Microplastics pose a serious threat to small marine creatures, which tend to feed on them by mistaking them for plankton. These minor organisms are in turn inserted into the food chain and being ingested by larger living beings and their predators.
The chain can continue until it reaches our tables. Controlling the release of these plastics into the environment therefore means safeguarding marine fauna. Many marine animals such as seagulls or seals have ingested microplastics, affecting health.
The research Microplastics pollution in the ocean: Potential carrier of resistant bacteria and resistance genes, published on the Environmental pollution, makes an interesting retrospective on a topic that worries the scientific community and environmental associations.
Microplastics pollution in the ocean and associated risks
The researchers say: "Microplastics pollution in marine environments is concerning. Microplastics persist and accumulate in various sections of the ocean where they present opportunity for micropollutant accumulation and microbial colonisation.
Even though biofilm formation on plastics was first reported in the 1970's, it is only in recent years were plastic associated biofilms have gained research attention. Plastic surfaces pose a problem as they are a niche ready for colonization by diverse biofilm assemblages, composed of specific bacterial communities and putative pathogens prone to acquiring ARGs and resistance in the biofilm.However, the nature of antibiotic resistance on aquatic plastic debris is not yet fully understood and remains a concern.
Given the inevitable increase of plastic production and waste generation, microplastics released into the environment may prove to be problematic.This review explores microplastic waste in the ocean and possible concerns that may arise from the presence of microplastics in conjunction with favorable conditions for the development and dispersal of antibiotic resistance in the ocean and food web." Recent studies have shown that microplastic pollution has reached the food chain affecting not only marine fauna but also foods such as sea salt, beer and honey.

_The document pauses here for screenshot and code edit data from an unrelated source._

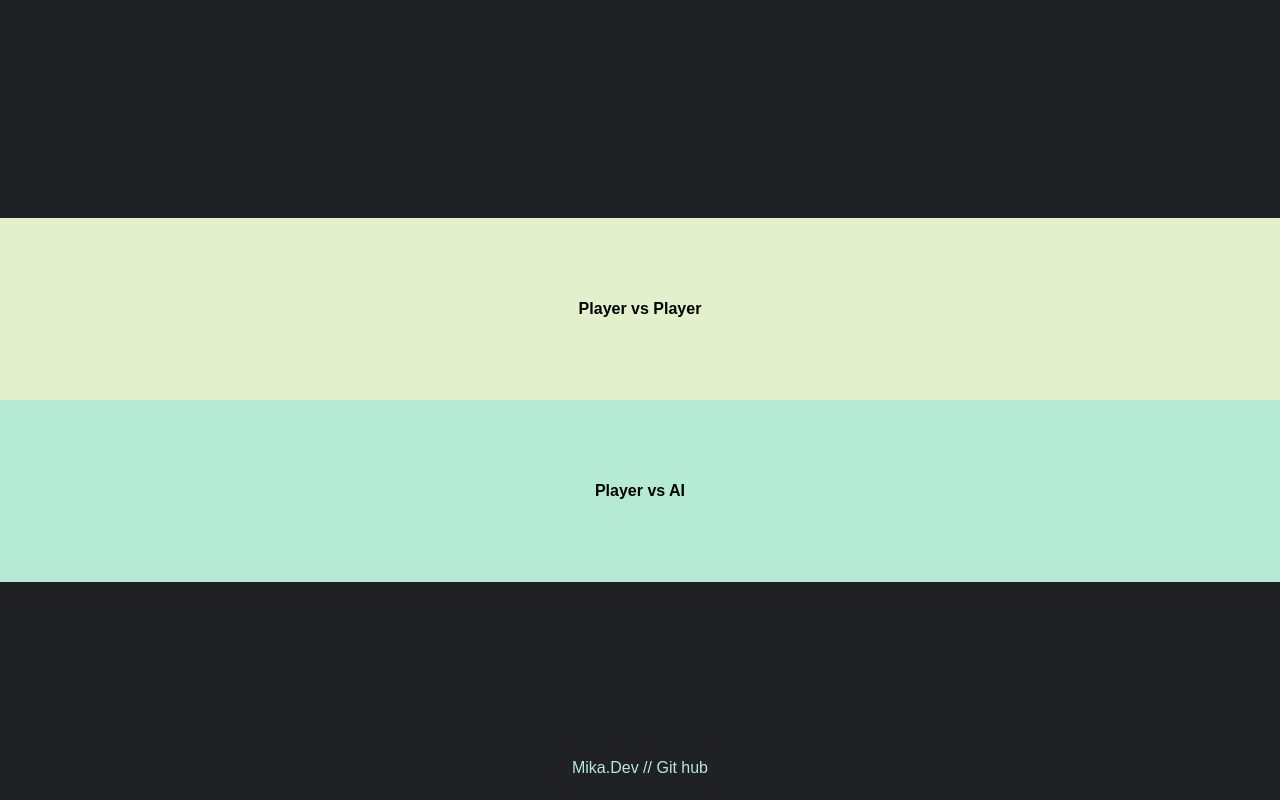
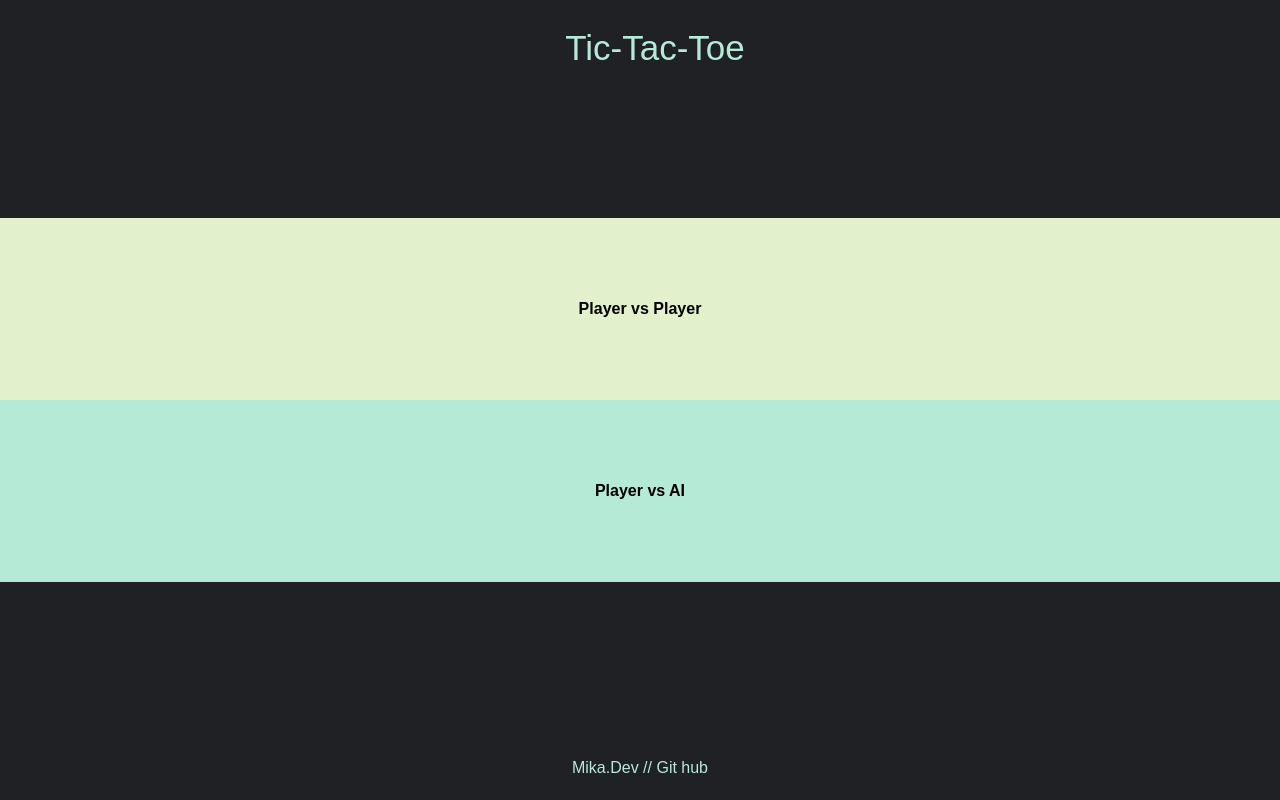
Before and after one commit to Mikadev1996/tic-tac-toe, a plain HTML site: page index.html in a window 1280 px wide. Drawn offline with Linux system fonts and the light colour scheme.

Commit message:
fixed win display again2

```diff
--- a/index.html
+++ b/index.html
@@ -8,7 +8,7 @@
 <body>
 <nav>
     <div>
-        <h1></h1>
+        <h1>Tic-Tac-Toe</h1>
     </div>
 </nav>
 <main>
```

Although specific studies have not been conducted, there is also the possibility that the fragments arrive on our tables through meat; in fact, poultry and pigs are also fed with flour made from small fish that can be contaminated. Some studies have found that a person can ingest up to 5 grams in a week.